“A layer of death and decay beneath the surface of the water.”
That’s how Will Wied describes what happened in picturesque Bocas del Toro on the Caribbean coast of Panama after a dramatic drop in oxygen levels.
Wied, a Ph.D. student in the FIU Institute of Environment, was part of a collaborative group of scientists led by the Smithsonian Tropical Research Institute that witnessed and documented the devastating deoxygenation event in 2017 and recently published their findings in Nature Communications. They found half the corals in in shallower areas didn’t survive. But microbes that also live on the reef, including bacteria and viruses, responded differently, and could even provide a possible new clue for predicting future events.
“I’ve seen bleached reefs before, and this was so different. The sea urchins and the brittle stars were trying to climb up and escape. It was horrific, eye-opening and just sad to see,” Wied said.
Hypoxia occurs when oxygen levels plummet to the point of being close to zero. The 2017 Bocas del Toro event, though, was especially devastating for two reasons — how low oxygen levels dropped and how it impacted not just deeper depths, but shallower waters, as well. These factors led to two separate stories unfolding on the reef — one of death, another of resilience.
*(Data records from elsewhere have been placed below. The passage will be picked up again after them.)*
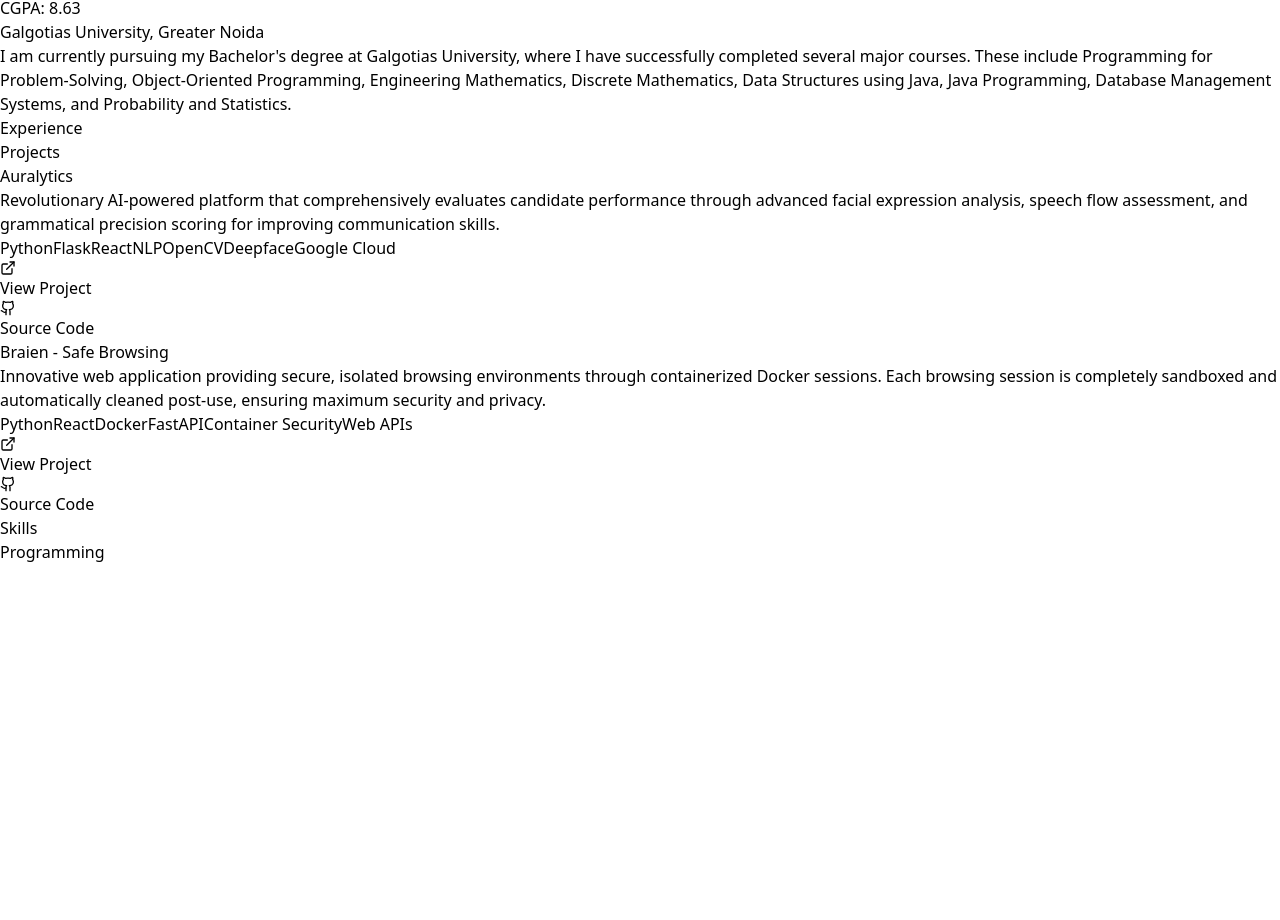
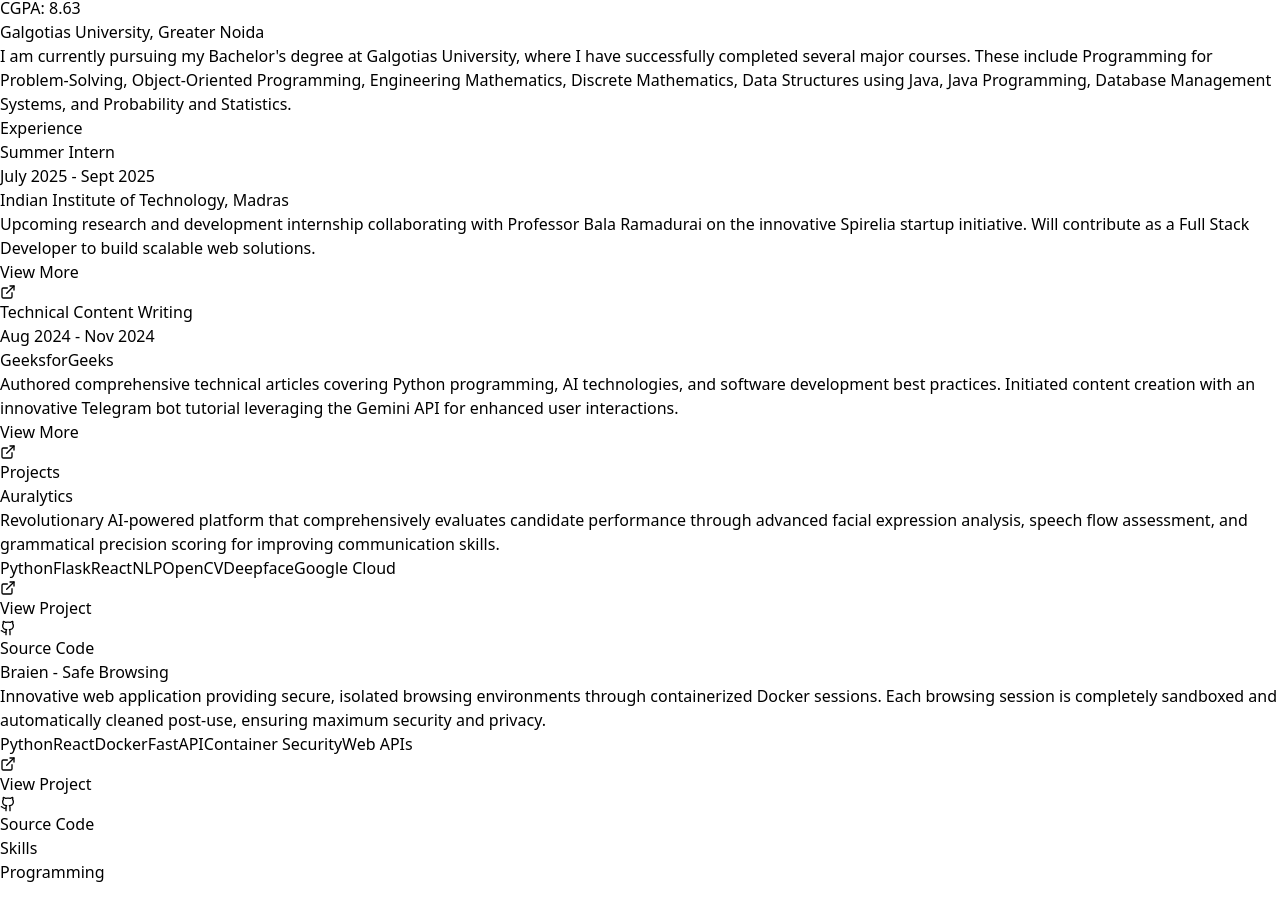
Before and after one commit to whyvineet/portfolio, a React (Vite) app: page / in a window 1280 px wide. Shown: the part 1798-2718 px from the top of the page. Built offline with nearby package versions, Linux system fonts and the light colour scheme; no server answers.

Commit message:
refactor: restructure ExperienceSection to properly map and display experience data

```diff
--- a/src/sections/ExperienceSection.jsx
+++ b/src/sections/ExperienceSection.jsx
@@ -9,15 +9,23 @@
     >
       <div className="container mx-auto px-6">
         <h2 className="text-6xl font-light tracking-wider mb-12">Experience</h2>
-        <div className="border border-white/20 hover:border-white transition-colors duration-300 p-8">
-        <div className="flex flex-col lg:flex-row justify-between items-center lg:items-start">
-          <h3 className="text-2xl mb-2 font-bold">{data.title}</h3>
-          <h3 className="text-2xl font-light text-gray-400 mb-2 lg:mt-0">{data.period}</h3>
-        </div>
-          <p className="text-gray-400 mb-6">
-            {data.company}
-          </p>
-          <p className="text-lg text-gray-400 mb-6">{data.description}</p>
+        <div className="space-y-6">
+          {data.map((experience, index) => (
+            <div key={index} className="border border-white/20 hover:border-white transition-colors duration-300 p-8">
+              <div className="flex flex-col lg:flex-row justify-between items-center lg:items-start">
+                <h3 className="text-2xl mb-2 font-bold">{experience.title}</h3>
+                <h3 className="text-2xl font-light text-gray-400 mb-2 lg:mt-0">{experience.period}</h3>
+              </div>
+              <p className="text-gray-400 mb-6">
+                {experience.company}
+              </p>
+              <p className="text-lg text-gray-400 mb-6">{experience.description}</p>
+              <a href={experience.link} className="text-blue-500 hover:underline flex items-center gap-2">
+                View More
+                <ExternalLink size={16} />
+              </a>
+            </div>
+          ))}
         </div>
       </div>
     </section>
```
Corals at deeper depths, about 30 to 60 feet, all died. Half of the corals in shallower water also died. The corals that survived present researchers with questions that future work may be able to answer, including what sort of adaptations helped them withstand these stressful, traumatic events.
Meanwhile, the microbes living on the reef seemed to play a game of hide and seek. During the event, the team conducted water quality monitoring at more than 80 sites. When oxygen levels were lowest, the microbe community shifted and changed. Microbes not usually detected in the water when oxygen levels were normal were suddenly showing up. A month after the hypoxia event ended, those microbes returned to normal.
While there are still many unknowns, the researchers stress the importance of including deoxygenation into the overall picture when considering the threats against corals and other marine ecosystems.
“There’s still a lot we don’t know, but what we do know is that it’s important to begin to look at both deoxygenation and what these microbial communities are doing, so we can maybe use them as an indicator to predict when these hypoxia events begin and end,” Wied said. “It’s very clear they play a role, since they are coming and going with the changing oxygen levels.”
Currently, there’s very little research on how hypoxic events impact tropical habitats, but this study provides some of the first clues to begin to uncover that important question — perhaps even more urgent, since deoxygenation events are expected to become more and more common due to the impacts of the climate crisis.
Researchers hope to continue their work in Bocas del Toro, since it’s an ideal study site. The mainland coastline is primarily farmland. There isn’t adequate waste management. The water quality isn’t great and the reefs aren’t pristine. And this what makes it the most realistic, perfect example of what the future may hold for other places.